## Task statement
Find and copy each line of the records where the string "left" shows up.

## Material for this task
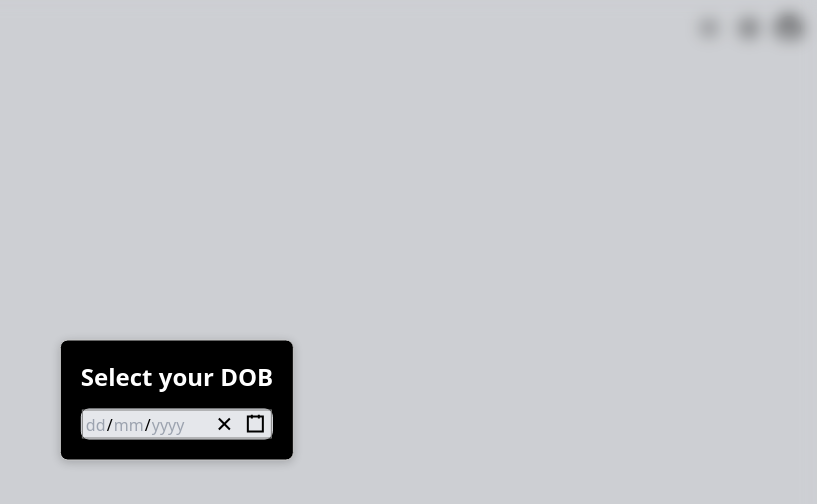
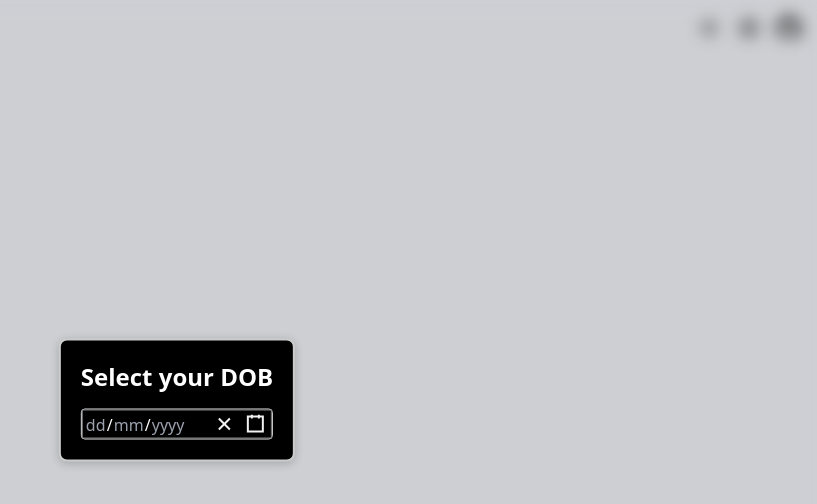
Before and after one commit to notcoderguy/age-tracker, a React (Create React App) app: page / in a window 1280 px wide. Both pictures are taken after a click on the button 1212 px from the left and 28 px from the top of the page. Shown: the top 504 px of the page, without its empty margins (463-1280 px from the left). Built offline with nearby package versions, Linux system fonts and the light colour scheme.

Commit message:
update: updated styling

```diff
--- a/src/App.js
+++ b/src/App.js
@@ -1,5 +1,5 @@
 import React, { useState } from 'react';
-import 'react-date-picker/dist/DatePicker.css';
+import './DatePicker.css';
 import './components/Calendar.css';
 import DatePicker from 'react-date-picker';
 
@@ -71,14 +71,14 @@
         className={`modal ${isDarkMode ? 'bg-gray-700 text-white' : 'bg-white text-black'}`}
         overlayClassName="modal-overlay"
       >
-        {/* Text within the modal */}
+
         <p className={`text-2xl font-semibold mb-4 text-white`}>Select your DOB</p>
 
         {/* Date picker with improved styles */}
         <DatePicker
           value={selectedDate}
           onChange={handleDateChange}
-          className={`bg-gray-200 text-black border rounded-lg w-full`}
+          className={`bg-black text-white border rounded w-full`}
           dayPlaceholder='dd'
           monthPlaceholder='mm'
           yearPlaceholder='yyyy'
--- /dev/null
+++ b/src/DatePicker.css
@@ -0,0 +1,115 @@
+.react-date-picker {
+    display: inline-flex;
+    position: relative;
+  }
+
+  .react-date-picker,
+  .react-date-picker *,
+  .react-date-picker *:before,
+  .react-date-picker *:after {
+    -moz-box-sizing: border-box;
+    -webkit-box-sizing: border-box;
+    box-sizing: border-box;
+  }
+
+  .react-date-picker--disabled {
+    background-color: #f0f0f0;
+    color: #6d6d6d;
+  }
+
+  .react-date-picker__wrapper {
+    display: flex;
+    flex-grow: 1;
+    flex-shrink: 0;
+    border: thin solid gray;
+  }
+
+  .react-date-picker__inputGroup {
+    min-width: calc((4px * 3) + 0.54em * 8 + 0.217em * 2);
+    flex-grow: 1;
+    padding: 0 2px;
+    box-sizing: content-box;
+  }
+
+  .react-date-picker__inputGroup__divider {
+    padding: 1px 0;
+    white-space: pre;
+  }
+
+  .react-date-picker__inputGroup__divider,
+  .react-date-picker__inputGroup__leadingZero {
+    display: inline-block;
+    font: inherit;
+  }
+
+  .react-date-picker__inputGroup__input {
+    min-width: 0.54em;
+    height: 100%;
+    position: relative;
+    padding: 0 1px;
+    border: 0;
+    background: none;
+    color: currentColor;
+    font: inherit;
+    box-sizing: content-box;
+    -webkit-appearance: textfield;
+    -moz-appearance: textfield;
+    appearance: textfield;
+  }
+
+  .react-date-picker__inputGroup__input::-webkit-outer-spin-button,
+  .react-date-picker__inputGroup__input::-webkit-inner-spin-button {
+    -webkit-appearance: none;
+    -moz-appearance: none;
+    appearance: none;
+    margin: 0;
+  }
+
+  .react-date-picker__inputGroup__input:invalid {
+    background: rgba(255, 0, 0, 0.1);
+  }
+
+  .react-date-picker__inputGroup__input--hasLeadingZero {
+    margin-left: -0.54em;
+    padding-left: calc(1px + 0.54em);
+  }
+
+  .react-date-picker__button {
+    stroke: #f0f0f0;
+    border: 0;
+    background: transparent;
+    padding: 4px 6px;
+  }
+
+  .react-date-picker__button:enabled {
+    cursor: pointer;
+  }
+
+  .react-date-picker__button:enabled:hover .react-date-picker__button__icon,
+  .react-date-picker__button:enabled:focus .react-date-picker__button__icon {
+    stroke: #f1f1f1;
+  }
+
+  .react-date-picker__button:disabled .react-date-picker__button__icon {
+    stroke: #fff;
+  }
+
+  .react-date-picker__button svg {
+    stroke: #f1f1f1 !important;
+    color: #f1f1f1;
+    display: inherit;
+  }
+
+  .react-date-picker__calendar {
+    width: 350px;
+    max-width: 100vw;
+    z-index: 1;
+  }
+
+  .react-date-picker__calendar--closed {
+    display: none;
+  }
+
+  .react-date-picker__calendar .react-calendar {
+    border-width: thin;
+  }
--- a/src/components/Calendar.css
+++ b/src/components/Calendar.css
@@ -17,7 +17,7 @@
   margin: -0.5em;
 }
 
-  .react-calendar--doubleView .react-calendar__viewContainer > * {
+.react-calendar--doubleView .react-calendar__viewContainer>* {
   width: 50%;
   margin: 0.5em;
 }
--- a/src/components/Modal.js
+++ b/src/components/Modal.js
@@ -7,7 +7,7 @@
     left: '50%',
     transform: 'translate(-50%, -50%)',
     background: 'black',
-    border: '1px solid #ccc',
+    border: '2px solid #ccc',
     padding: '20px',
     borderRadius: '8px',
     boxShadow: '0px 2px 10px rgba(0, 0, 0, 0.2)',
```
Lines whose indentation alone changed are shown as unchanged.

## Answer for the task
Before and after one commit to notcoderguy/age-tracker, a React (Create React App) app: page / in a window 1280 px wide. Both pictures are taken after a click on the button 1212 px from the left and 28 px from the top of the page. Shown: the top 504 px of the page, without its empty margins (463-1280 px from the left). Built offline with nearby package versions, Linux system fonts and the light colour scheme.
+    margin-left: -0.54em;
+    padding-left: calc(1px + 0.54em);
     left: '50%',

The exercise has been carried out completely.